He also suffered such bad damage to his right eye that he had to have a titanium plate implanted behind his eyebrow.

Fighting back tears as he spoke to the Evening News, Angus said: “He just turned on me. My mind went a bit blank and all I thought was ‘I should protect myself as much as I can’. He must have realised what he had done because he dragged me to his house to get me cleaned up.

“Then he hit me again in the garden and I have no recollection after that.”

Angus, who is the youngest of three boys, woke up in a hospital bed where he stayed for a day before being transferred to St John’s Hospital, in Livingston, for a further five days.

He said: “I was really confused when I woke up. I couldn’t open my eyes as they were swollen shut.”

Angus was unable to go back to his job restoring classic cars until January 19 while he recovered from his injuries.

The attack has also left him scared to go out alone at night, and when he does he is always looking over his shoulder.

Angus, of Newtongrange, said: “It has changed everything. You get all paranoid. I try to avoid going out on my own at night now.

“It would definitely make me think twice about helping somebody now.”

Ramsay, 25, was sentenced to 18 months in prison by Edinburgh Sherriff Court yesterday after admitting the assault.

But Angus and his parents have criticised the light sentence, which has been backdated to October 27 when Ramsay was initially remanded in custody.

His parents Amanda, 53, and Henry, 56, branded the sentence as “disgusting” and called for better treatment of victims.

Mrs Gallagher said: “My husband and I are totally shocked and think it’s disgusting. I don’t know the definition of a long time but 18 months doesn’t seem to be very long. It’s not justice. He was only helping someone and this was his reward.”

When police came to their door in the middle of the night, Mrs Gallagher said she thought Angus was dead.

“When we were taken to the resuscitation unit where Angus was, my husband couldn’t walk through the door,” she said.

“He just gripped my arm and said ‘My god, what have they done to my boy’. I couldn’t recognise him. His head was about five times the size it should have been. He was covered in blood.

“The police photographer who came along said she had never seen such damage before in her life. That’s why we are so upset with what we heard in court.”

Their frustration was echoed by Councillor Cameron Rose, a former police officer, who said more should be done to help victims.

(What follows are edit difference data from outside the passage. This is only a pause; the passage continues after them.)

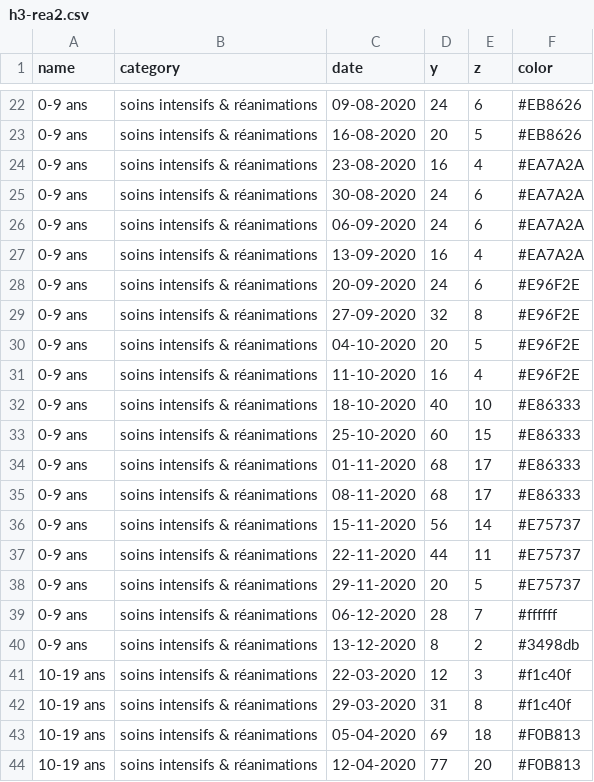
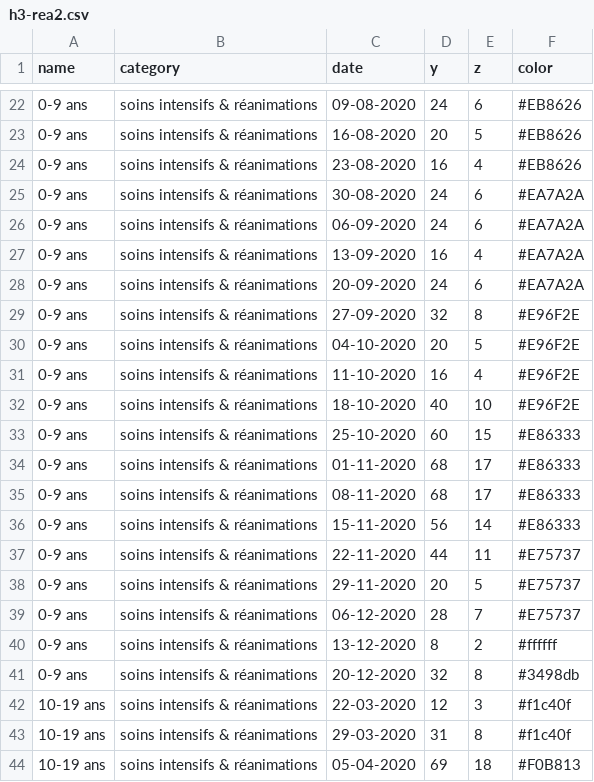
Before and after one commit to leschiffresducovid/leschiffresducovid.github.io, a CSV file: content/files/h3-rea2.csv, drawn as a sheet; only a part is shown, gaps mark what is left out; the shorter side is filled out with more unchanged rows; the diff covers the shown part only.

```diff
--- a/content/files/h3-rea2.csv
+++ b/content/files/h3-rea2.csv
@@ -23,3 +23,3 @@ name;category;date;y;z;color
 0-9 ans;soins intensifs & réanimations;16-08-2020;20;5;"#EB8626"
-0-9 ans;soins intensifs & réanimations;23-08-2020;16;4;"#EA7A2A"
+0-9 ans;soins intensifs & réanimations;23-08-2020;16;4;"#EB8626"
 0-9 ans;soins intensifs & réanimations;30-08-2020;24;6;"#EA7A2A"
@@ -27,3 +27,3 @@ name;category;date;y;z;color
 0-9 ans;soins intensifs & réanimations;13-09-2020;16;4;"#EA7A2A"
-0-9 ans;soins intensifs & réanimations;20-09-2020;24;6;"#E96F2E"
+0-9 ans;soins intensifs & réanimations;20-09-2020;24;6;"#EA7A2A"
 0-9 ans;soins intensifs & réanimations;27-09-2020;32;8;"#E96F2E"
@@ -31,3 +31,3 @@ name;category;date;y;z;color
 0-9 ans;soins intensifs & réanimations;11-10-2020;16;4;"#E96F2E"
-0-9 ans;soins intensifs & réanimations;18-10-2020;40;10;"#E86333"
+0-9 ans;soins intensifs & réanimations;18-10-2020;40;10;"#E96F2E"
 0-9 ans;soins intensifs & réanimations;25-10-2020;60;15;"#E86333"
@@ -35,7 +35,8 @@ name;category;date;y;z;color
 0-9 ans;soins intensifs & réanimations;08-11-2020;68;17;"#E86333"
-0-9 ans;soins intensifs & réanimations;15-11-2020;56;14;"#E75737"
+0-9 ans;soins intensifs & réanimations;15-11-2020;56;14;"#E86333"
 0-9 ans;soins intensifs & réanimations;22-11-2020;44;11;"#E75737"
 0-9 ans;soins intensifs & réanimations;29-11-2020;20;5;"#E75737"
-0-9 ans;soins intensifs & réanimations;06-12-2020;28;7;"#ffffff"
-0-9 ans;soins intensifs & réanimations;13-12-2020;8;2;"#3498db"
+0-9 ans;soins intensifs & réanimations;06-12-2020;28;7;"#E75737"
+0-9 ans;soins intensifs & réanimations;13-12-2020;8;2;"#ffffff"
+0-9 ans;soins intensifs & réanimations;20-12-2020;32;8;"#3498db"
 10-19 ans;soins intensifs & réanimations;22-03-2020;12;3;"#f1c40f"
```
Also changed, not shown: 9 added rows and 54 edited cells elsewhere in this file, content/files/h1-hosp.csv, content/files/h1-hosp2.csv, 54 other files.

Cllr Rose said: “I don’t know the exact details of this case, but the serious injuries inflicted on this man suggest the sentence may not give confidence in the justice system to the public.”